*Difference listings*.
▼▼▼

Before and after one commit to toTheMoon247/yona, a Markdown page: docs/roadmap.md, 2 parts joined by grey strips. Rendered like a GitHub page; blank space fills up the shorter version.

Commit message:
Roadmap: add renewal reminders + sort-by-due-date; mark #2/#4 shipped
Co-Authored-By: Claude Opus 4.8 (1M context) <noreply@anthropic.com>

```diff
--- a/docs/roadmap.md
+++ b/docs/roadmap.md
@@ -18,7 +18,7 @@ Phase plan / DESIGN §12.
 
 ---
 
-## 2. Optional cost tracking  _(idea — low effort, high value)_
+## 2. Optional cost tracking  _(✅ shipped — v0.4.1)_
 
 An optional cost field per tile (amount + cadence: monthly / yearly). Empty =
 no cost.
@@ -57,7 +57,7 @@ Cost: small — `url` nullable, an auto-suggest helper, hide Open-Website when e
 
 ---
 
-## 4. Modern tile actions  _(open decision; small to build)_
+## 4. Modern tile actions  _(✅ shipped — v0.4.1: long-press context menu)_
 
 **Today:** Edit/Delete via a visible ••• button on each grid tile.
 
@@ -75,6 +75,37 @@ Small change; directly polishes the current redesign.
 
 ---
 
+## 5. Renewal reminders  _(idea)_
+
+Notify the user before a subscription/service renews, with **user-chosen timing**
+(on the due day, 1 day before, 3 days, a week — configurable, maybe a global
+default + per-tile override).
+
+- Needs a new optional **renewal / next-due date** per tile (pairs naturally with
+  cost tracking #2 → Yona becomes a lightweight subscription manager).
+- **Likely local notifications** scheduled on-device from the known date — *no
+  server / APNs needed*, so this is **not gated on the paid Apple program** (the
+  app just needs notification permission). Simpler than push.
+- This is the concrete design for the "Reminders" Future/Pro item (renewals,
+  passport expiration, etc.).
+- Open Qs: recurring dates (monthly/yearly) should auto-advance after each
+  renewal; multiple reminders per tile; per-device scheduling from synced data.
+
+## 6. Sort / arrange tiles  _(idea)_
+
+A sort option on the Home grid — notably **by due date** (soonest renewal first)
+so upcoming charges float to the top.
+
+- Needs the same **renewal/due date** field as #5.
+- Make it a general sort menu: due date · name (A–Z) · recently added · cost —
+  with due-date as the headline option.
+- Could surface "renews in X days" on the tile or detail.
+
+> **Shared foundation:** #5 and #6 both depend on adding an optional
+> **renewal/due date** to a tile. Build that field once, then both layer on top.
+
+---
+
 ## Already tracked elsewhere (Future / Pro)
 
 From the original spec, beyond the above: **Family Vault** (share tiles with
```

▲▲▲

*PROBLEM STATEMENT*.
Every line above that holds the word "actions" is to be found and copied.

*SOLUTION TO THIS EXERCISE*.
-## 4. Modern tile actions  _(open decision; small to build)_
+## 4. Modern tile actions  _(✅ shipped — v0.4.1: long-press context menu)_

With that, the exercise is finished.